A new study from Brazil corroborates the evidence gathered by previous research, suggesting that women with low levels of vitamin D after menopause onset have a higher risk of developing breast cancer.
The National Cancer Institute (NCI) note that “approximately 12.4 percent of women will be diagnosed with female breast cancer at some point during their lifetime.”
Worldwide, breast cancer is the most commonly diagnosed form of cancer in women.
Some of the main risk factors for breast cancer include being a woman, advancing age, and obesity after menopause.
Over the past few years, many studies have also been discussing the importance and potential impact of vitamin D in relation to breast cancer risk.
For instance, one such study — covered by Medical News Today earlier this year — that worked with a cohort of participants from Japan found that the women with the highest levels of vitamin D in their system had a significantly lower risk of cancer, compared with those with the lowest vitamin D levels.
Now, researchers at the Sao Paulo State University in Brazil have reached similar conclusions after analyzing the medical data of 627 Brazilian women aged 45–75.
Their findings are reported in a study paper — the first author of which is Dr. Murilo Renato Matos Machado — that appears in the journal Menopause, of the North American Menopause Society (NAMS).

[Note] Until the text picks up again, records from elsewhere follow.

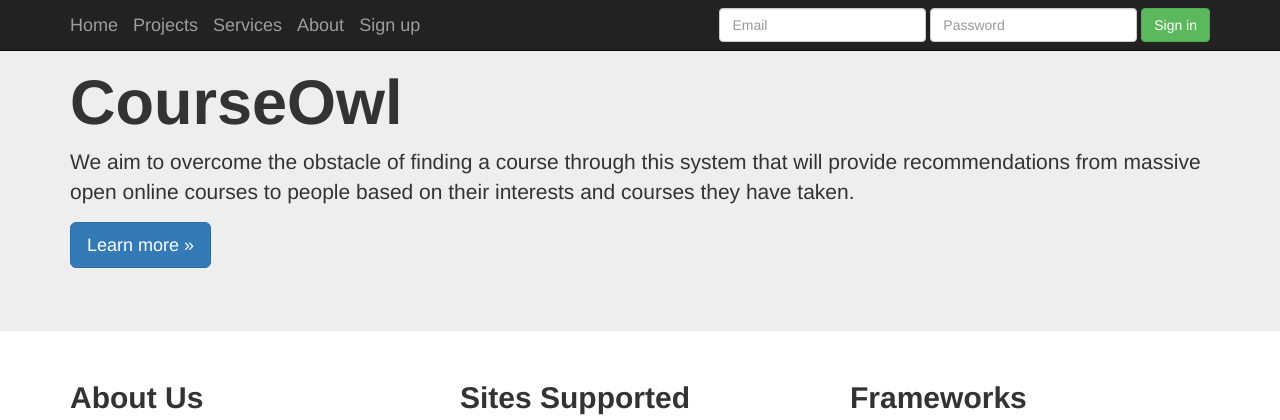
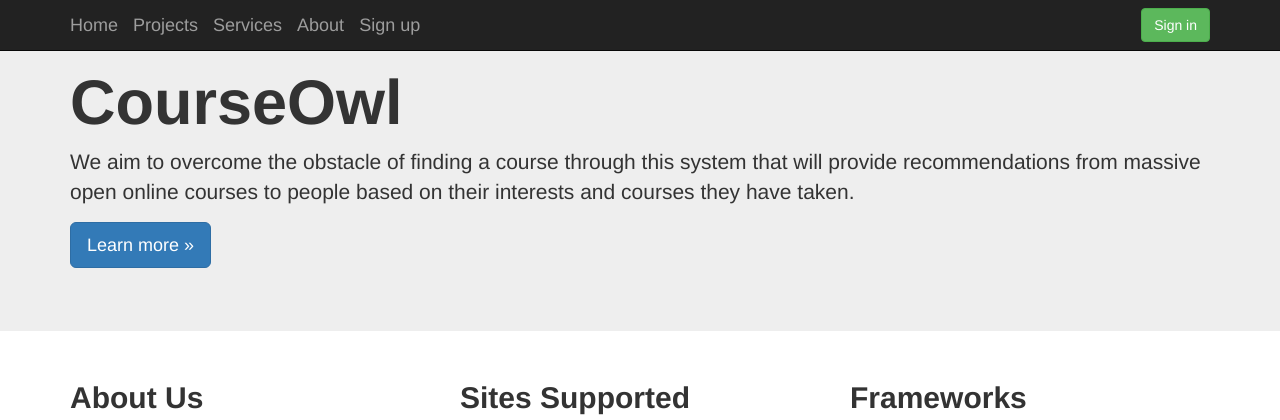
Before and after one commit to iamnomsyy/courseowl, a Django app: page / in a window 1280 px wide. Shown: the top 420 px of the page. Run offline with Django 3.2, Linux system fonts and the light colour scheme; some libraries are stand-ins or nearby versions.

Commit message:
Re wrote whole page

```diff
--- a/courseowl_django/website/templates/website/index.html
+++ b/courseowl_django/website/templates/website/index.html
@@ -42,12 +42,6 @@
         </div>
         <div class="navbar-collapse collapse">
           <form class="navbar-form navbar-right" role="form">
-            <div class="form-group">
-              <input type="text" placeholder="Email" class="form-control">
-            </div>
-            <div class="form-group">
-              <input type="password" placeholder="Password" class="form-control">
-            </div>
             <button type="submit" class="btn btn-success">Sign in</button>
           </form>
         </div>
```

‘Vitamin D may stop cancer cell growth’
These participants consisted of two groups of women: 209 diagosed with breast cancer, plus 418 cancer-free women who acted as the control group. All the participants had to have stopped menstruating for at least 12 months.

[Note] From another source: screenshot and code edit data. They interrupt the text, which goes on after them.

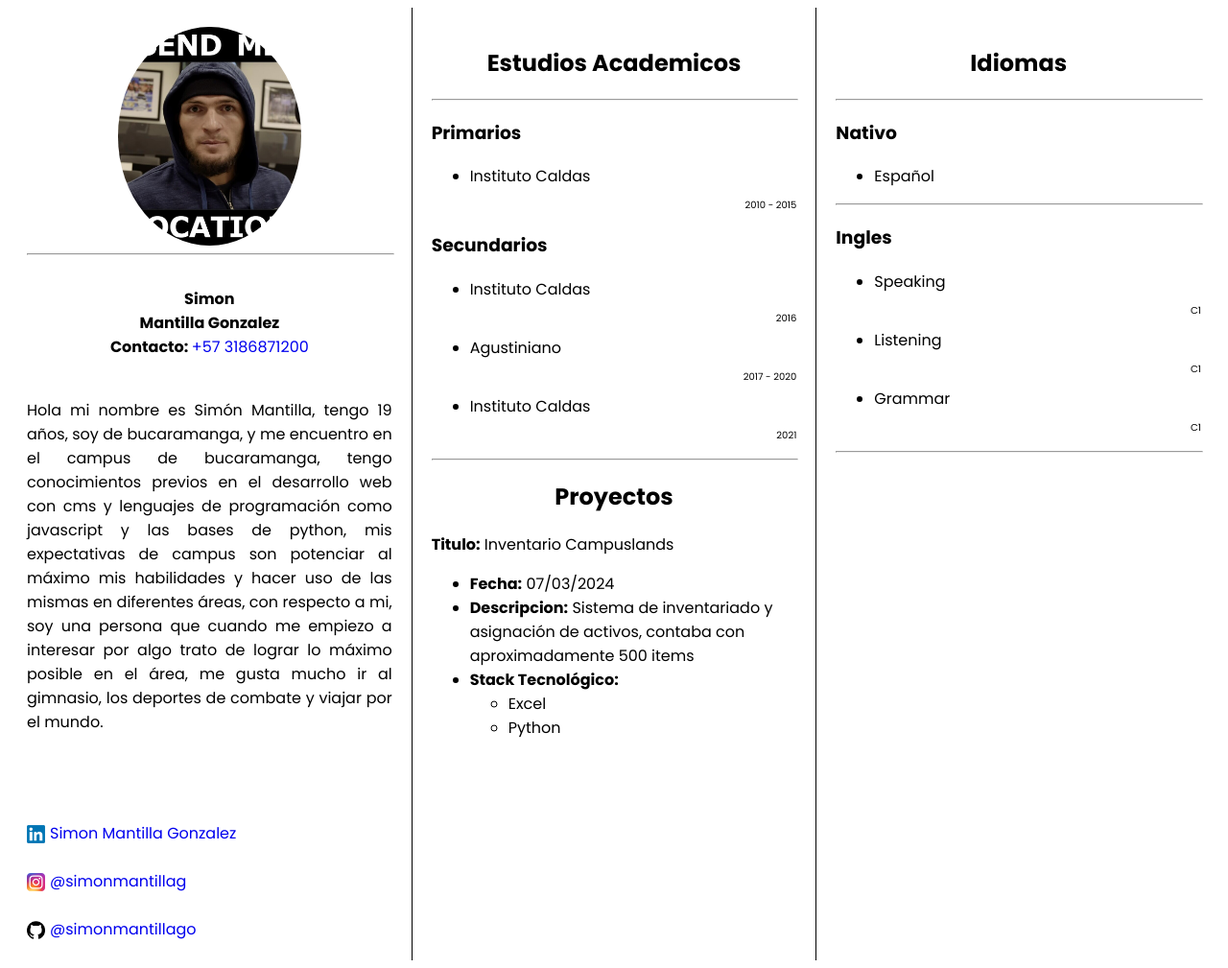
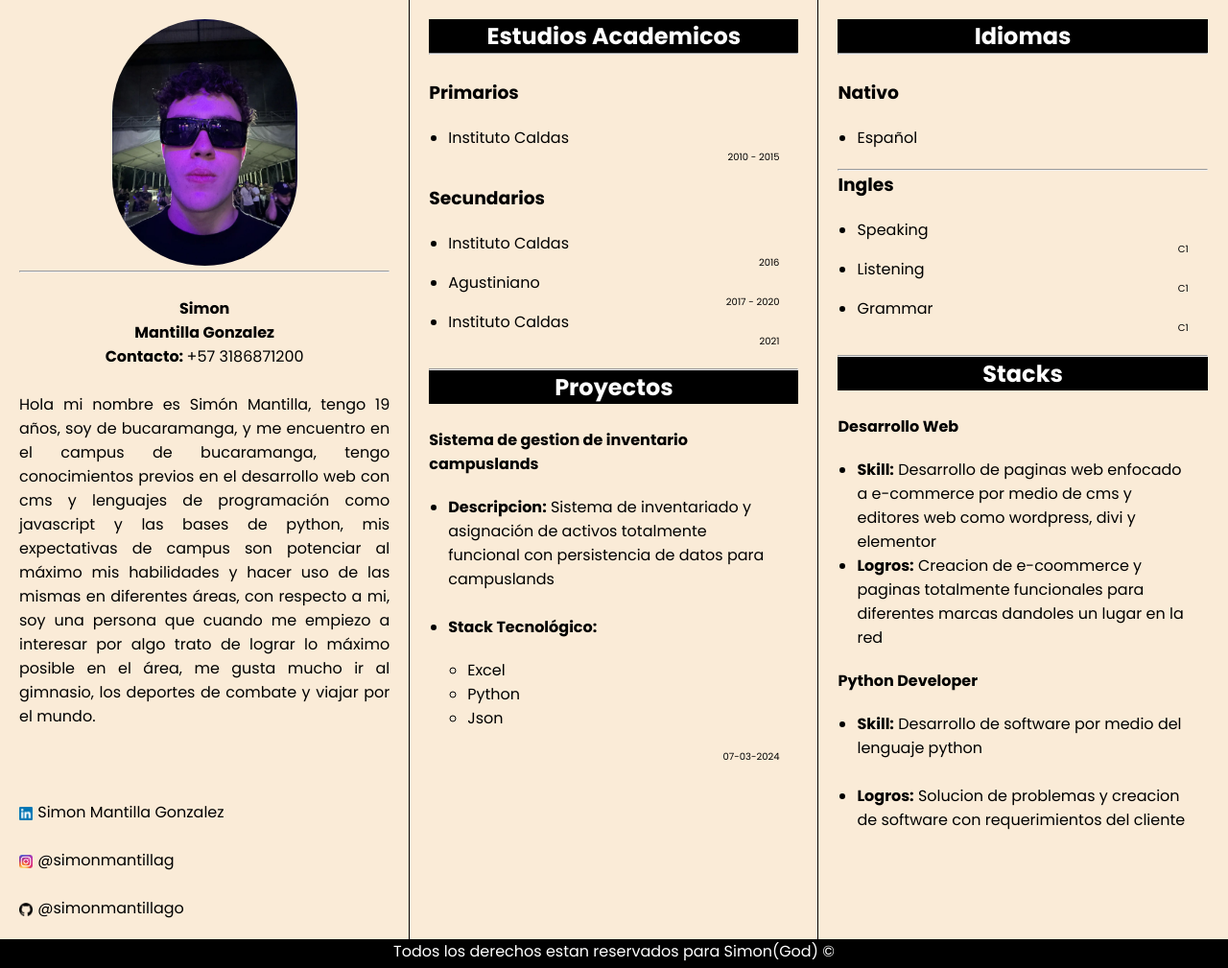
Before and after one commit to simonmantillago/cvWeb, a plain HTML site: page index.html in a window 1280 px wide. Shown: the whole page at 96% size. Drawn offline with Linux system fonts and the light colour scheme.

Commit message:
animaciones y links terminados

```diff
--- a/css/style.css
+++ b/css/style.css
@@ -1,22 +1,33 @@
 @import url('https://fonts.googleapis.com/css2?family=Poppins:ital,wght@0,100;0,200;0,300;0,400;0,500;0,600;0,700;0,800;0,900;1,100;1,200;1,300;1,400;1,500;1,600;1,700;1,800;1,900&display=swap');
-
+*{
+    background-color: antiquewhite;
+    font-family: "Poppins", sans-serif;
+    margin: 0;
+    padding: 0;
+    box-sizing: border-box;
+}
 .container{
     display: flex;
-    font-family: "Poppins", sans-serif;
+
 }
 
 .info {
-    width: 33%;
+    width: 33.3%;
     display: flex;
     flex-direction: column;
     padding: 20px;
+
+
 }
 
 .pf {
-    width: 50%;
+    width:50%;
     height: auto;
-    border-radius: 50%;
+    border-radius: 1000px;
     align-self: center;
+    padding-bottom: 5px;
+
+
 }
 .personalInfo{
     text-align: center;
@@ -26,7 +37,7 @@
     text-align: justify;
 }
 .academico{
-    width: 33%;
+    width: 33.3%;
     padding: 20px;
     border-left: solid 1px ;
 
@@ -42,8 +53,9 @@
 
 .idiomas{
     border-left: solid 1px black;
-    width: 33%;
+    width: 33.3%;
     padding: 20px;
+
 }
 
 .idiomas h2{
@@ -58,8 +70,47 @@ hr{
     width:5%;
     vertical-align: middle;
     padding-right: 5px;
+    transition: 1.5s;
+}
+.logo:hover{
+    color: blue;
+    scale: 1.1;
+
 }
 
 a{
     text-decoration: none;
+    color: black;
 }
+h2{
+    background-color: black  ;
+    color:white;
+    width: 100%;
+}
+
+footer{
+    position: sticky;
+    background-color: black;
+    width: 100%;
+    height:30px;
+    padding: 0;
+    color: white;
+    margin: 0;
+    text-align: center;
+
+}
+
+ul{
+    padding: 20px;
+}
+
+.links{
+    transition: 1.5s;
+    user-select: none;
+}
+.links:hover{
+    color: blue;
+    scale: 1.1;
+    padding-left: 30px;
+
+}
--- a/index.html
+++ b/index.html
@@ -9,7 +9,7 @@
 <body>
     <div class="container">
         <div class="info">
-            <img src="images/god.jpg" alt="profilePicture" class="pf">
+            <img src="images/simon.jpeg" alt="profilePicture" class="pf">
             <hr>
             <br>
             <div class="personalInfo">
@@ -21,15 +21,15 @@
             <br>
             <p class="descripcion">Hola mi nombre es Simón Mantilla, tengo 19 años, soy de bucaramanga, y me encuentro en el campus de bucaramanga, tengo conocimientos previos en el desarrollo web con cms y lenguajes de programación como javascript y las bases de python, mis expectativas de campus son potenciar al máximo mis habilidades y hacer uso de las mismas en diferentes áreas, con respecto a mi, soy una persona que cuando me empiezo a interesar por algo trato de lograr lo máximo posible en el área, me gusta mucho ir al gimnasio, los deportes de combate y viajar por el mundo.</p>
             <br><br><br>
-             <a href="https://www.linkedin.com/in/simon-mantilla-gonzalez-6295b22a2/" target="_blank"><img src="Images/linkedin.png" alt="linkedin" class="logo">Simon Mantilla Gonzalez</a>
+             <a href="https://www.linkedin.com/in/simon-mantilla-gonzalez-6295b22a2/" target="_blank" class="links"><img src="Images/linkedin.png" alt="linkedin" class="logo">Simon Mantilla Gonzalez</a>
             <br>
-            <a href="https://www.instagram/simonmantillag" target="_blank"><img src="Images/ig.webp" alt="instagram" class="logo">@simonmantillag</a>
+            <a href="https://www.instagram/simonmantillag" target="_blank" class="links"><img src="Images/ig.webp" alt="instagram" class="logo">@simonmantillag</a>
             <br>
-            <a href="https://github.com/simonmantillago" target="_blank"> <img src="Images/git.png" alt="github" class="logo">@simonmantillago</a>
+            <a href="https://github.com/simonmantillago" target="_blank" class="links"> <img src="Images/git.png" alt="github" class="logo">@simonmantillago</a>
         </div>
         <div class="academico">
             <h2>Estudios Academicos</h2>
-            <hr>
+            <hr><br>
             <h3>Primarios</h3>
             <ul>
                 <li>Instituto Caldas <p class="fecha">2010 - 2015</p></li>
@@ -43,22 +43,25 @@
             </ul>
             <hr>
             <h2>Proyectos</h2>
+            <br>
             <div>
-                <strong> Titulo:</strong> Inventario Campuslands<br>
+                <a href="https://github.com/simonmantillago/proyectoFiltro" target="_blank"><h4  class="links">Sistema de gestion de inventario campuslands</h4></a>
                 <ul>
-                    <li><strong>Fecha:</strong> 07/03/2024<br></li>
-                    <li><strong>Descripcion:</strong> Sistema de inventariado y asignación de activos, contaba con aproximadamente 500 items <br></li>
-                    <li><strong>Stack Tecnológico:</strong><br></li>
+                    <li><strong>Descripcion:</strong> Sistema de inventariado y asignación de activos totalmente funcional con persistencia de datos para campuslands</li>
+                    <br>
+                    <li><strong>Stack Tecnológico:</strong></li>
                     <ul>
                         <li>Excel</li>
                         <li>Python</li>
+                        <li>Json</li>
                     </ul>
+                    <p class="fecha">07-03-2024</p>
                 </ul>
             </div>
         </div>
         <div class="idiomas">
             <h2>Idiomas</h2>
-            <hr>
+            <hr><br>
             <h3>Nativo</h3>
             <ul>
                 <li>Español</li>
@@ -71,7 +74,22 @@
                 <li>Grammar <p class="fecha">C1</p></li>
             </ul>
             <hr>
+            <h2>Stacks</h2>
+            <br>
+            <h4>Desarrollo Web</h3>
+                <ul>
+                    <li><strong>Skill:</strong> Desarrollo de paginas web enfocado a e-commerce por medio de cms y editores web como wordpress, divi y elementor</li>
+                    <li><strong>Logros:</strong> Creacion de e-coommerce y paginas totalmente funcionales para diferentes marcas dandoles un lugar en la red</li>
+                </ul>
+            <h4>Python Developer</h4>
+            <ul>
+                <li><strong>Skill:</strong> Desarrollo de software por medio del lenguaje python</li><br>
+                <li><strong>Logros:</strong> Solucion de problemas y creacion de software con requerimientos del cliente</li>
+            </ul>
         </div>
     </div>
+    <footer>
+        Todos los derechos estan reservados para Simon(God) &copy;
+    </footer>
 </body>
 </html>
```
Also changed, not shown: Images/simon.jpeg (added), 1 other file.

Comparing the medical information collected from the two groups of women, the researchers note that, at the time of diagnosis, the women with breast cancer had higher rates of low or very low serum (blood) vitamin D, compared with their cancer-free counterparts.